"I got three pheasants," Mr. Schumer, D-N.Y., told New York reporters in a conference call Wednesday, recounting a weekend outing in Nebraska with Sen. Ben Nelson, D-Neb., as he touted a bill he introduced Wednesday to encourage hunters to donate animals to charity.
Mr. Schumer's hunting trip and legislation are part of his transformation to a gun stance more in keeping with his statewide constituency. He bragged Wednesday that Field and Stream magazine named him its person of the year for pushing legislation making more privately owned land available for hunting.
The senator's latest effort would allow hunters and meat processing plants to claim a tax deduction for the value of deer donated to food programs. It also would apply to other hunted animals such as turkey, Mr. Schumer said.
"The hunting, fishing and outdoor sporting industry is a bright spot in a dark economic time - and one that must be protected and allowed to grow," Mr. Schumer said in a press release. "This legislation will provide hunters with an economic boost, combat overpopulation of deer and help the hungry all at the same time."
Hunters would continue to pay a plant to process the animal but could claim that amount as a tax deduction.
Plants also could claim a tax deduction by donating the meat to a nonprofit organization such as the Venison Donation Coalition.

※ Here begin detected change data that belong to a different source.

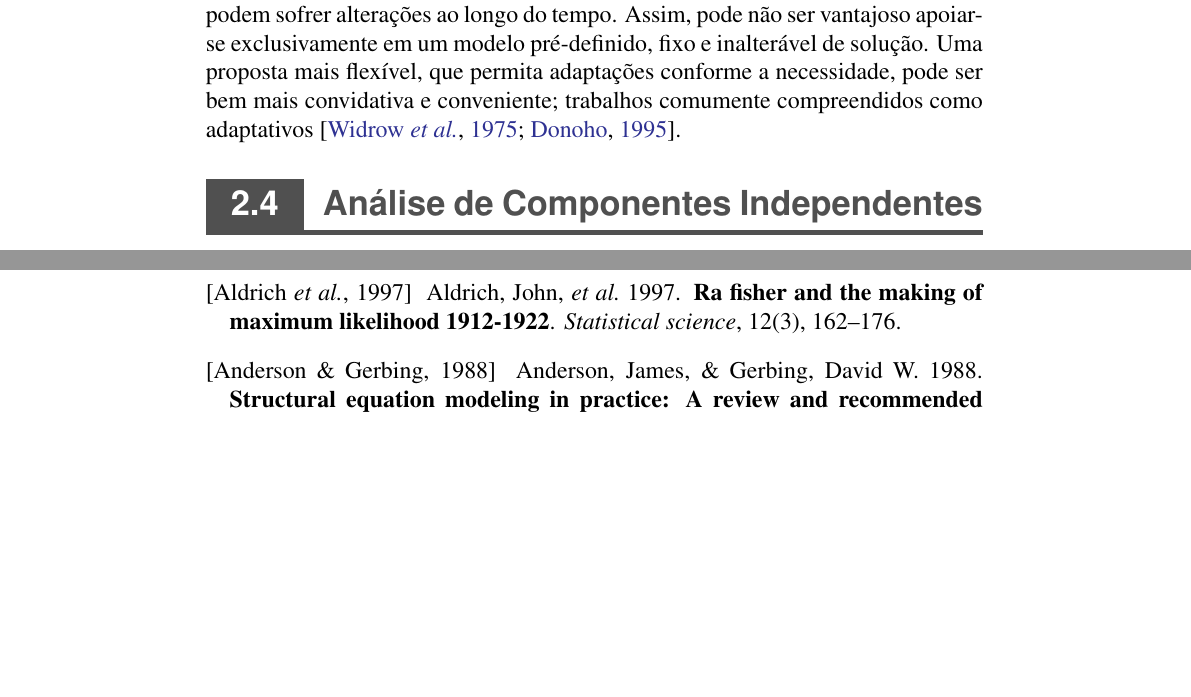
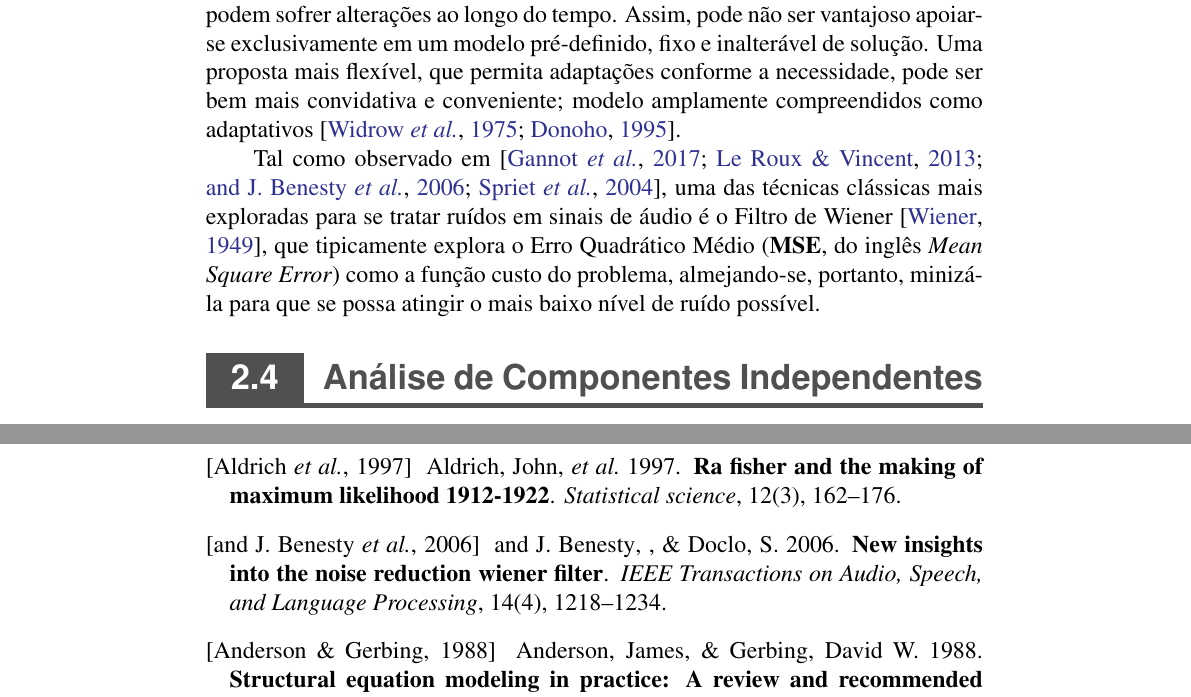
Before and after one commit to titocaco/mestrado, a LaTeX thesis (main.tex, which reads bss.tex): two parts of pages 35 and 56 of 64, joined at a grey line, cut so that both start at the same text, the shorter picture padded with empty space. Compiled offline with pdfLaTeX.

Commit message:
Continuação da seção sobre Denoising.

```diff
--- a/bss.tex
+++ b/bss.tex
@@ -355,7 +355,9 @@ Apesar de ter notoriamente focado em aplicações de processamento de imagens, o
 
 O termo \textit{Denoising} remete a tratamento de ruídos, independentemente de quais sejam, de como afetam o objeto de interesse do projeto e de quais devem ser, especificamente, as técnicas a serem utilizadas para realizar tal tarefa, embora saiba-se que uma tratativa estatística será necessária devido à natureza dos ruídos \citep{watkinson2001art}. Supressão de ruídos, tratamento de ruídos, redução de ruídos, atenuação de ruídos, cancelamento de ruídos e remoção de ruídos são apenas alguns dos nomes atribuídos a todo um grande conjunto de técnicas cujos objetivos finais acabam sendo, de alguma maneira, o de diminuir os efeitos nocivos provocados por essas perturbações chamadas neste contexto de \textit{ruídos}.
 
-O trabalho \citep{1163209} traz um algoritmo que efetua um tratamento de ruídos em sinais de voz; mais especificamente, o método suprime os efeitos de ruídos estacionários da fala humana tomando como base os trechos do sinal em que não há fala para se obter o \textit{bias} do ruído espectral envolvido. Mas nem sempre o cenário será o mesmo; diversas características sobre o ambiente e sobre o sistema podem sofrer alterações ao longo do tempo. Assim, pode não ser vantajoso apoiar-se exclusivamente em um modelo pré-definido, fixo e inalterável de solução. Uma proposta mais flexível, que permita adaptações conforme a necessidade, pode ser bem mais convidativa e conveniente; trabalhos comumente compreendidos como adaptativos \citep{1451965, 382009}.
+O trabalho \citep{1163209} traz um algoritmo que efetua um tratamento de ruídos em sinais de voz; mais especificamente, o método suprime os efeitos de ruídos estacionários da fala humana tomando como base os trechos do sinal em que não há fala para se obter o \textit{bias} do ruído espectral envolvido. Mas nem sempre o cenário será o mesmo; diversas características sobre o ambiente e sobre o sistema podem sofrer alterações ao longo do tempo. Assim, pode não ser vantajoso apoiar-se exclusivamente em um modelo pré-definido, fixo e inalterável de solução. Uma proposta mais flexível, que permita adaptações conforme a necessidade, pode ser bem mais convidativa e conveniente; modelo amplamente compreendidos como adaptativos \citep{1451965, 382009}.
+
+Tal como observado em \citep{7805139, 6334422, 1643650, SPRIET20042367}, uma das técnicas clássicas mais exploradas para se tratar ruídos em sinais de áudio é o Filtro de Wiener \citep{6284754}, que tipicamente explora o Erro Quadrático Médio (\textbf{MSE}, do inglês \textit{Mean Square Error}) como a função custo do problema, almejando-se, portanto, minizá-la para que se possa atingir o mais baixo nível de ruído possível.
 
 
 
```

For instance, under current law the Venison Donation Coalition would pay $65 in processing fees to the plant, which in turn would pay $10 in taxes to the government. Mr. Schumer's legislation removes the tax requirement, so the Venison Donation Coalition could pay $55 — saving $10 — while the processor makes the same amount as before.
Mr. Schumer said he will try to attach his measure to a tax-related bill in the Senate. There is no companion legislation in the House, a spokesman for Mr. Schumer said.
Hunters took 28,400 deer in Northern New York last year, Mr. Schumer's office reported. One deer contains about 160 servings of venison, he said.